**Work to be completed**
Among the lines of data below, reproduce only those from the one with "brain content retrieval.</li>" through the one with "NUC-1 and NUC-3.</li>", exactly as they stand, both ends included.

**Source material**

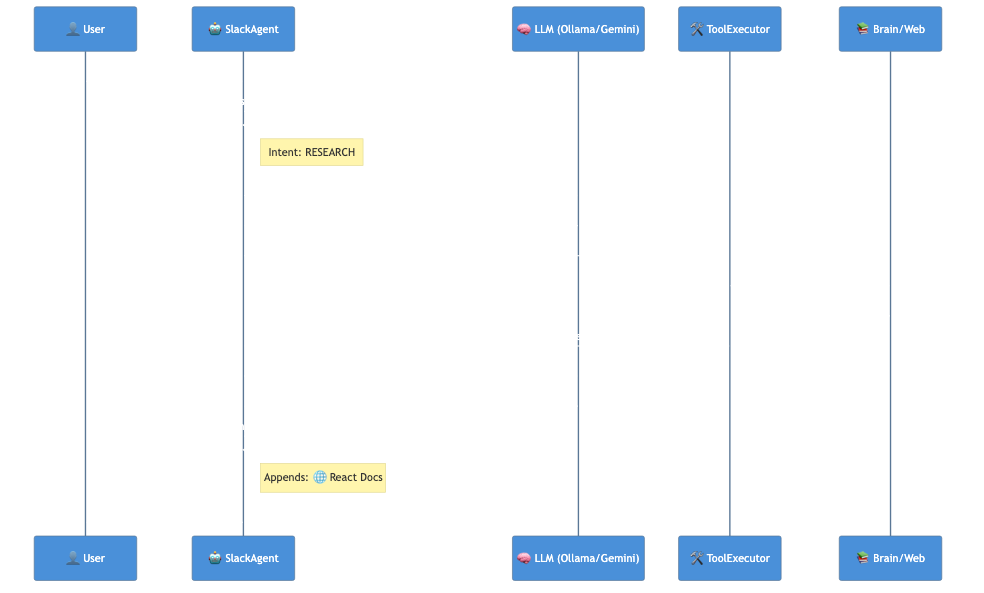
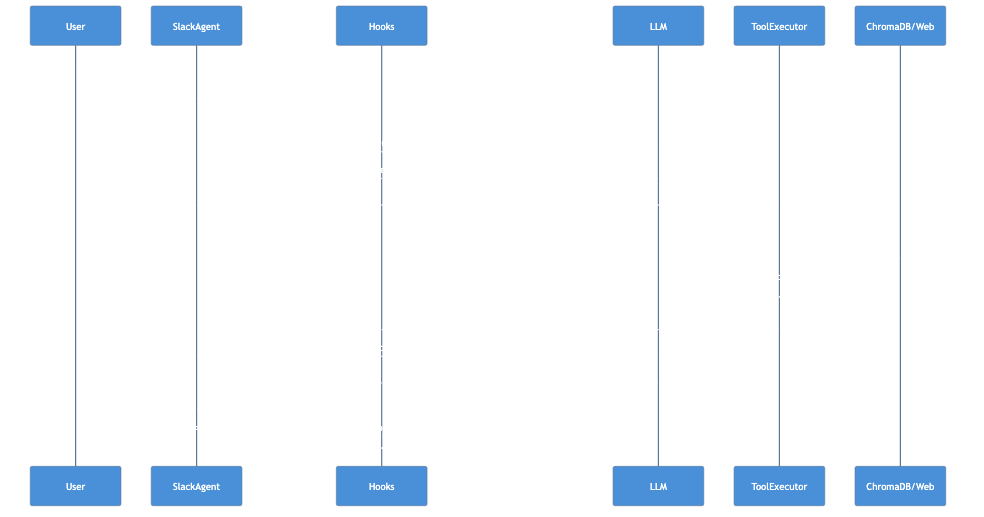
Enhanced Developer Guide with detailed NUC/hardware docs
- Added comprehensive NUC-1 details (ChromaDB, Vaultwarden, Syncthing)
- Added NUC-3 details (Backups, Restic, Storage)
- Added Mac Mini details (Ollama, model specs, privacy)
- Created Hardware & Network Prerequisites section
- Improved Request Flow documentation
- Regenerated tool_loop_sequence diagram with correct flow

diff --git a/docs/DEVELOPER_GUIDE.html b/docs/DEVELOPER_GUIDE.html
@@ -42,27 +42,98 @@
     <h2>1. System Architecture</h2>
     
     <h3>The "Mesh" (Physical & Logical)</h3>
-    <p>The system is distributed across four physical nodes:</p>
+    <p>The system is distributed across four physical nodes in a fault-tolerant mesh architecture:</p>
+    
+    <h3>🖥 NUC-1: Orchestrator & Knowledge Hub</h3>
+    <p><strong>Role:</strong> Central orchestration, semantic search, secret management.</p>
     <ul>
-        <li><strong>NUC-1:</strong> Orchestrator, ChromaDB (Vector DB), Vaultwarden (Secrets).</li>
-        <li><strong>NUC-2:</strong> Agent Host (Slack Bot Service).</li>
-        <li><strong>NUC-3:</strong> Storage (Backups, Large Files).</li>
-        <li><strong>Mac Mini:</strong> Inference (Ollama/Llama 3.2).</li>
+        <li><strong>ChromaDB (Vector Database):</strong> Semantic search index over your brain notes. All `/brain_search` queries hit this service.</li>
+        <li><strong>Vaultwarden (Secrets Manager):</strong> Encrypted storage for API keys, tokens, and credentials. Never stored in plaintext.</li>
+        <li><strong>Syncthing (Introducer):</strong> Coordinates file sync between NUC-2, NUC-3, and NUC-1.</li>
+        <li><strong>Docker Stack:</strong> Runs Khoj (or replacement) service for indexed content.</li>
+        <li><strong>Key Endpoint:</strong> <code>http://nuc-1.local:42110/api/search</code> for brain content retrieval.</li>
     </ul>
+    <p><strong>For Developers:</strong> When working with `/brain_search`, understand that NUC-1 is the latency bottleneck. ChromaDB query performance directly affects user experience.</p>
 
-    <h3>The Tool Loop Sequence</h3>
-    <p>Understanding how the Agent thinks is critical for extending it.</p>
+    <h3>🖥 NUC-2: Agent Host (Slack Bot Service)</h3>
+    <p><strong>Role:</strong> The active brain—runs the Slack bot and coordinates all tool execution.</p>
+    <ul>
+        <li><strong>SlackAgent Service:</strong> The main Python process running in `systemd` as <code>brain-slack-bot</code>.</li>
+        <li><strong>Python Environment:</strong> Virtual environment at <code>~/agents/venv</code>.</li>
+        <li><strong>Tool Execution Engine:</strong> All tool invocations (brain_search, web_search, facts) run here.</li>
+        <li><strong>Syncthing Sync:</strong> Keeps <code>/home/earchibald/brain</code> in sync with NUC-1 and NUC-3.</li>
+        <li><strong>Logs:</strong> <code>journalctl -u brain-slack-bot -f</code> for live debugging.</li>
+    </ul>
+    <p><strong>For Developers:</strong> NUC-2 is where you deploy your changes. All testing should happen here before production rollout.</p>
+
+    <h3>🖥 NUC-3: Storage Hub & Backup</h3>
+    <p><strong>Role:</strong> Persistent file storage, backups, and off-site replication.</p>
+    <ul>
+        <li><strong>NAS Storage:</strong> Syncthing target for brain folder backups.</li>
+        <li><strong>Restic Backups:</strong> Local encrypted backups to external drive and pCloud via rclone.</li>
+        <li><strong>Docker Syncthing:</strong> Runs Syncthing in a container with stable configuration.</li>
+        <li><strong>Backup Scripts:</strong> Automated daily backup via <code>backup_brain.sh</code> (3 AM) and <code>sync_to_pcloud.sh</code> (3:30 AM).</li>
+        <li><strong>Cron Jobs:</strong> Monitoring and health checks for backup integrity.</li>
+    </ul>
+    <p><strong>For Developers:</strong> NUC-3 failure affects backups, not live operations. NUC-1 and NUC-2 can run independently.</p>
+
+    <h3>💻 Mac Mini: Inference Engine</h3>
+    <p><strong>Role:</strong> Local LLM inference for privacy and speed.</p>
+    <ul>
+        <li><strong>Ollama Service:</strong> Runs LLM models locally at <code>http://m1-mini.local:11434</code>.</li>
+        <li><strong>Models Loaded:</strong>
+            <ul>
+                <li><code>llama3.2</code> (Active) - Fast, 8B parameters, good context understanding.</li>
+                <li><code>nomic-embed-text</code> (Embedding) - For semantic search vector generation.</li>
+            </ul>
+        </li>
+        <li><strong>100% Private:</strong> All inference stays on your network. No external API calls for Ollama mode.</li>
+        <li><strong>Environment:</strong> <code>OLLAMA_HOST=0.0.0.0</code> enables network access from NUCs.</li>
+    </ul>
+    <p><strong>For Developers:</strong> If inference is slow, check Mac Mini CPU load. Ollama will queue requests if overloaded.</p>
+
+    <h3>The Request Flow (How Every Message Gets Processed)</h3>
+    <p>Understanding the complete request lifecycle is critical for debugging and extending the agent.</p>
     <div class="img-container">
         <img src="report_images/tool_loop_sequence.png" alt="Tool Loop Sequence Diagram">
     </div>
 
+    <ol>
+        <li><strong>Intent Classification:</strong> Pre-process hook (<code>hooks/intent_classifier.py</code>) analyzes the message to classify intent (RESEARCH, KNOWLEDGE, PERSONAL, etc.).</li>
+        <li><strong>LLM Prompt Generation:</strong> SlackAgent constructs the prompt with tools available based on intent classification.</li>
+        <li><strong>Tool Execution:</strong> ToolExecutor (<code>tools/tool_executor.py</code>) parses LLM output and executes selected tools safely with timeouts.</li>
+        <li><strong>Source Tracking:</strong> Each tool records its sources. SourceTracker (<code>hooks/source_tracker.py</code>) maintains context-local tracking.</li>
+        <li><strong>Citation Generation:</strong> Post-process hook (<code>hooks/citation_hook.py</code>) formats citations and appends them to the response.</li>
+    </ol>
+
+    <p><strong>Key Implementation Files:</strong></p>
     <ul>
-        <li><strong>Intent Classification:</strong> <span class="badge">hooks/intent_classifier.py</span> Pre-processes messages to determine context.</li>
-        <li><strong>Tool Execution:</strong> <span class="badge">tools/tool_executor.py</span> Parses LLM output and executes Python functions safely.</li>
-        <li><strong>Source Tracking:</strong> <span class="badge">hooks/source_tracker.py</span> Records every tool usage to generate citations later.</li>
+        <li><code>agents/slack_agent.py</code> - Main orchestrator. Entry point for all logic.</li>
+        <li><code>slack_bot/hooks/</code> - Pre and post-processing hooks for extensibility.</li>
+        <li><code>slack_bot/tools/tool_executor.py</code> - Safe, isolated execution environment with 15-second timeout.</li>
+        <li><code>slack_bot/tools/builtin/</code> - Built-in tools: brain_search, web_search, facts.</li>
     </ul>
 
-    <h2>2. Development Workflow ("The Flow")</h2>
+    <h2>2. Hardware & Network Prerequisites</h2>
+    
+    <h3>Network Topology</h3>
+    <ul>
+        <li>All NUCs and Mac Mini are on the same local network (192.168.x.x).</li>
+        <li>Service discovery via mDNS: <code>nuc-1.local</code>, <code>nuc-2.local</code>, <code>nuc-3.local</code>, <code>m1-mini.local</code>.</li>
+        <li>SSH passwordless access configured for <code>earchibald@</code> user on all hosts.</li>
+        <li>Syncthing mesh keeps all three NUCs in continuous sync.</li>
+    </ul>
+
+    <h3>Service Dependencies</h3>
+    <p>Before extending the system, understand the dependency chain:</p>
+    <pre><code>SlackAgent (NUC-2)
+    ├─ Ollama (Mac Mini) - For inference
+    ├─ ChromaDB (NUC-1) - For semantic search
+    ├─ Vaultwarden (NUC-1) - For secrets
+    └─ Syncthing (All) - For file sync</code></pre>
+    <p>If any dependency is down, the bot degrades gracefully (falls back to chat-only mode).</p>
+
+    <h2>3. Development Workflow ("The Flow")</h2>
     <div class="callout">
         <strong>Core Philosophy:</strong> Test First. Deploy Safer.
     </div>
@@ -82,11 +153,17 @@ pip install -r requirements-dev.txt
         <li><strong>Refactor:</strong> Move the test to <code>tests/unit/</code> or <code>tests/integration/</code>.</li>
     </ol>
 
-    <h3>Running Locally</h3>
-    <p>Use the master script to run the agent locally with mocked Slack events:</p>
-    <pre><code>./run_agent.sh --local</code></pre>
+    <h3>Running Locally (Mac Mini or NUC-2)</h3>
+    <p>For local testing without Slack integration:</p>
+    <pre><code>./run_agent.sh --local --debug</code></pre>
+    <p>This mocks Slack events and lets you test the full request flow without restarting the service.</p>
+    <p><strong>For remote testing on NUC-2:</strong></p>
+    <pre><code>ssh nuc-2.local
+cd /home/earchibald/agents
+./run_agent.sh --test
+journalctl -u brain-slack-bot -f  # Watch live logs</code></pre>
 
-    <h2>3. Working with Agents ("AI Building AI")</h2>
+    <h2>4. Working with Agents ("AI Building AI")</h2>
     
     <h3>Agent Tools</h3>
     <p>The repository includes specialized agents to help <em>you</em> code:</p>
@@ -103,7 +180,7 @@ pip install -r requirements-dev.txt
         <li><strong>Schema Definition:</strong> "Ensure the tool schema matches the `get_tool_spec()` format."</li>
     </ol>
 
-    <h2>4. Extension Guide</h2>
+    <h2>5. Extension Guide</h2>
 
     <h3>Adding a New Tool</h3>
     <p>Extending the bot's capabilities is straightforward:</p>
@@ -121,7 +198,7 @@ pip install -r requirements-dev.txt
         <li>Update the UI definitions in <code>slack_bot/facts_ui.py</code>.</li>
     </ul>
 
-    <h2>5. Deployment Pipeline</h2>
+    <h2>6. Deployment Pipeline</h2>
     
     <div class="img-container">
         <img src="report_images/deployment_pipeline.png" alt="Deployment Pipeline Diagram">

**Task solution**
+        <li><strong>Key Endpoint:</strong> <code>http://nuc-1.local:42110/api/search</code> for brain content retrieval.</li>
     </ul>
+    <p><strong>For Developers:</strong> When working with `/brain_search`, understand that NUC-1 is the latency bottleneck. ChromaDB query performance directly affects user experience.</p>
 
-    <h3>The Tool Loop Sequence</h3>
-    <p>Understanding how the Agent thinks is critical for extending it.</p>
+    <h3>🖥 NUC-2: Agent Host (Slack Bot Service)</h3>
+    <p><strong>Role:</strong> The active brain—runs the Slack bot and coordinates all tool execution.</p>
+    <ul>
+        <li><strong>SlackAgent Service:</strong> The main Python process running in `systemd` as <code>brain-slack-bot</code>.</li>
+        <li><strong>Python Environment:</strong> Virtual environment at <code>~/agents/venv</code>.</li>
+        <li><strong>Tool Execution Engine:</strong> All tool invocations (brain_search, web_search, facts) run here.</li>
+        <li><strong>Syncthing Sync:</strong> Keeps <code>/home/earchibald/brain</code> in sync with NUC-1 and NUC-3.</li>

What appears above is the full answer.